WHAT THE TASK REQUIRES
The response should be an exact copy of the records, with the pictures removed.

DATA EXTRACT

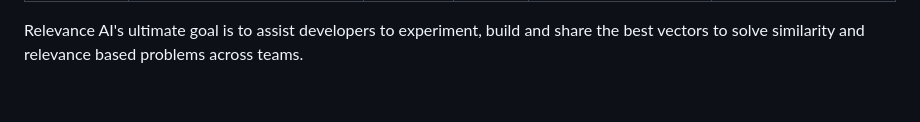
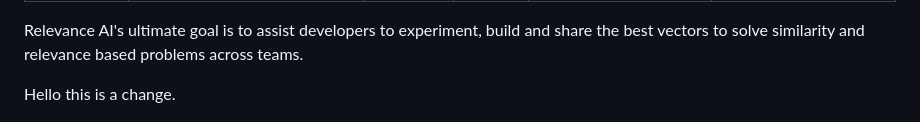
Before and after one commit to RelevanceAI/RelevanceAI-readme-docs, a Markdown page: docs/GETTING_STARTED/Relevance_AI.md, the part around the change. GitHub-like rendering; blank space fills up the shorter version.

```diff
--- a/docs/GETTING_STARTED/Relevance_AI.md
+++ b/docs/GETTING_STARTED/Relevance_AI.md
@@ -9,6 +9,8 @@ updatedAt: "2022-01-10T01:31:01.336Z"
 
 
 Relevance AI's ultimate goal is to assist developers to experiment, build and share the best vectors to solve similarity and relevance based problems across teams.
+
+Hello this is a change.
 
 
 
```
Also changed, not shown: README.md (+3 -10 lines), examples/quickstart_block_format.md (added, +171 -0 lines), rdmd.md (added, +76 -0 lines), assets/readme_callouts.png (added), assets/readme_callouts_render.png (added), assets/readme_tabbed_code_block.png (added), assets/readme_tabbed_code_block_render.png (added), 6 other files.
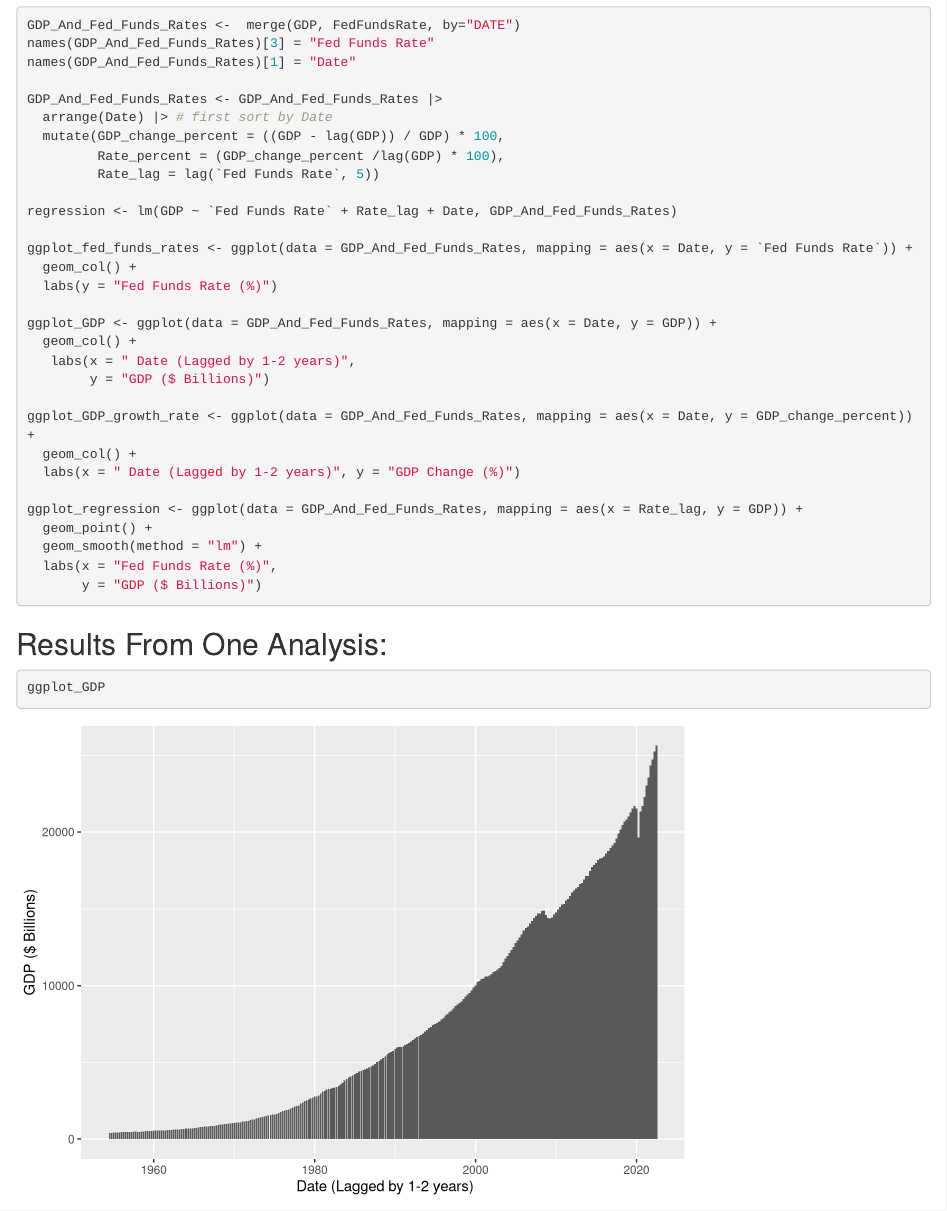
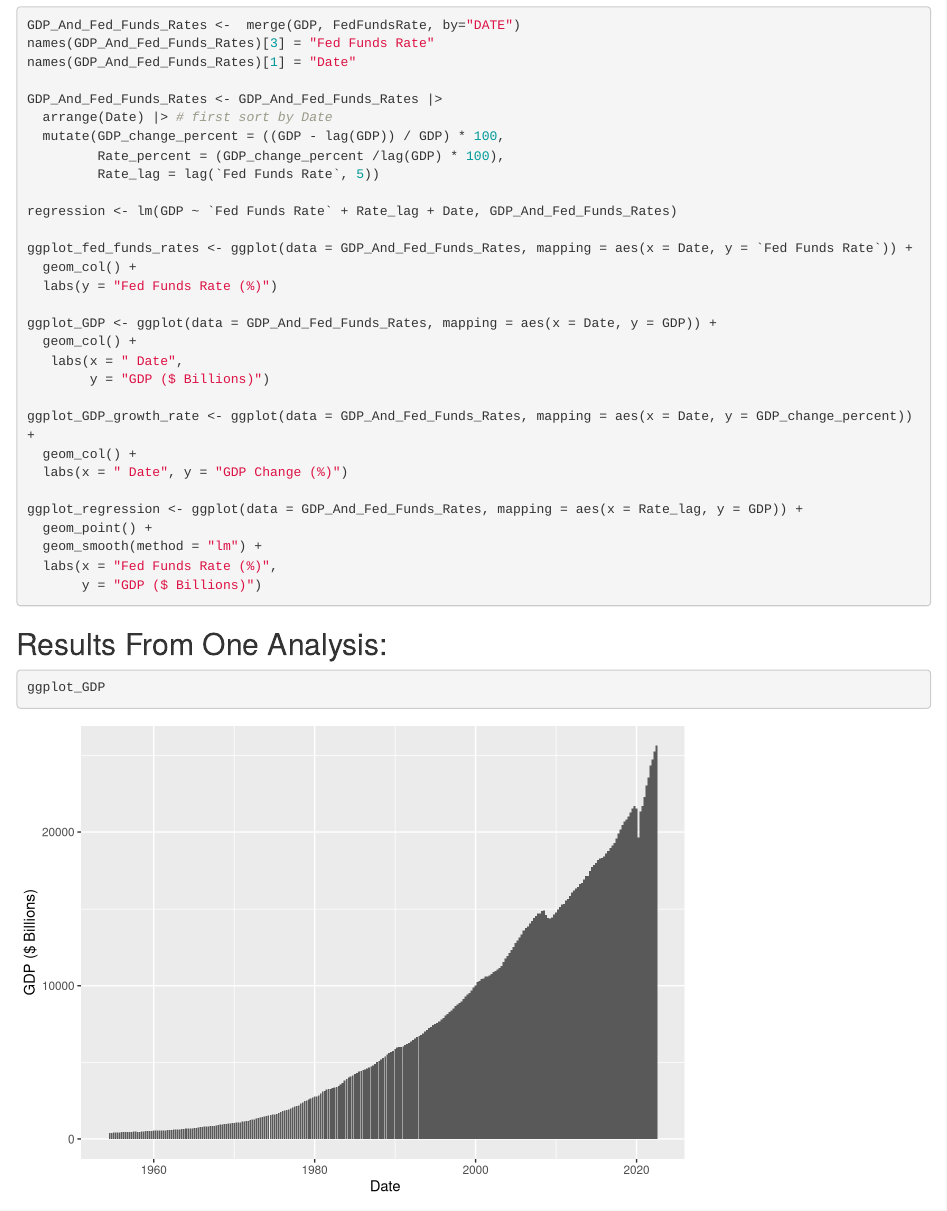
Before and after one commit to bevans213/gov50-final-project, an R Markdown document (index.Rmd): the page in a window 1100 px wide, from 1450 px down. Rendered offline with R 4.5, knitr and Pandoc, with nearby package versions; some code elsewhere in the file could not run offline.

Commit message:
11/28/22

```diff
--- a/index.Rmd
+++ b/index.Rmd
@@ -57,12 +57,12 @@ ggplot_fed_funds_rates <- ggplot(data = GDP_And_Fed_Funds_Rates, mapping = aes(x
 
 ggplot_GDP <- ggplot(data = GDP_And_Fed_Funds_Rates, mapping = aes(x = Date, y = GDP)) +
   geom_col() +
-   labs(x = " Date (Lagged by 1-2 years)",
+   labs(x = " Date",
         y = "GDP ($ Billions)")
 
 ggplot_GDP_growth_rate <- ggplot(data = GDP_And_Fed_Funds_Rates, mapping = aes(x = Date, y = GDP_change_percent)) +
   geom_col() +
-  labs(x = " Date (Lagged by 1-2 years)", y = "GDP Change (%)")
+  labs(x = " Date", y = "GDP Change (%)")
 
 ggplot_regression <- ggplot(data = GDP_And_Fed_Funds_Rates, mapping = aes(x = Rate_lag, y = GDP)) +
   geom_point() +
```
Also changed, not shown: index.html, 2 other files.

ANSWER SPACE
Before and after one commit to RelevanceAI/RelevanceAI-readme-docs, a Markdown page: docs/GETTING_STARTED/Relevance_AI.md, the part around the change. GitHub-like rendering; blank space fills up the shorter version.

```diff
--- a/docs/GETTING_STARTED/Relevance_AI.md
+++ b/docs/GETTING_STARTED/Relevance_AI.md
@@ -9,6 +9,8 @@ updatedAt: "2022-01-10T01:31:01.336Z"
 
 
 Relevance AI's ultimate goal is to assist developers to experiment, build and share the best vectors to solve similarity and relevance based problems across teams.
+
+Hello this is a change.
 
 
 
```
Also changed, not shown: README.md (+3 -10 lines), examples/quickstart_block_format.md (added, +171 -0 lines), rdmd.md (added, +76 -0 lines), assets/readme_callouts.png (added), assets/readme_callouts_render.png (added), assets/readme_tabbed_code_block.png (added), assets/readme_tabbed_code_block_render.png (added), 6 other files.
Before and after one commit to bevans213/gov50-final-project, an R Markdown document (index.Rmd): the page in a window 1100 px wide, from 1450 px down. Rendered offline with R 4.5, knitr and Pandoc, with nearby package versions; some code elsewhere in the file could not run offline.

Commit message:
11/28/22

```diff
--- a/index.Rmd
+++ b/index.Rmd
@@ -57,12 +57,12 @@ ggplot_fed_funds_rates <- ggplot(data = GDP_And_Fed_Funds_Rates, mapping = aes(x
 
 ggplot_GDP <- ggplot(data = GDP_And_Fed_Funds_Rates, mapping = aes(x = Date, y = GDP)) +
   geom_col() +
-   labs(x = " Date (Lagged by 1-2 years)",
+   labs(x = " Date",
         y = "GDP ($ Billions)")
 
 ggplot_GDP_growth_rate <- ggplot(data = GDP_And_Fed_Funds_Rates, mapping = aes(x = Date, y = GDP_change_percent)) +
   geom_col() +
-  labs(x = " Date (Lagged by 1-2 years)", y = "GDP Change (%)")
+  labs(x = " Date", y = "GDP Change (%)")
 
 ggplot_regression <- ggplot(data = GDP_And_Fed_Funds_Rates, mapping = aes(x = Rate_lag, y = GDP)) +
   geom_point() +
```
Also changed, not shown: index.html, 2 other files.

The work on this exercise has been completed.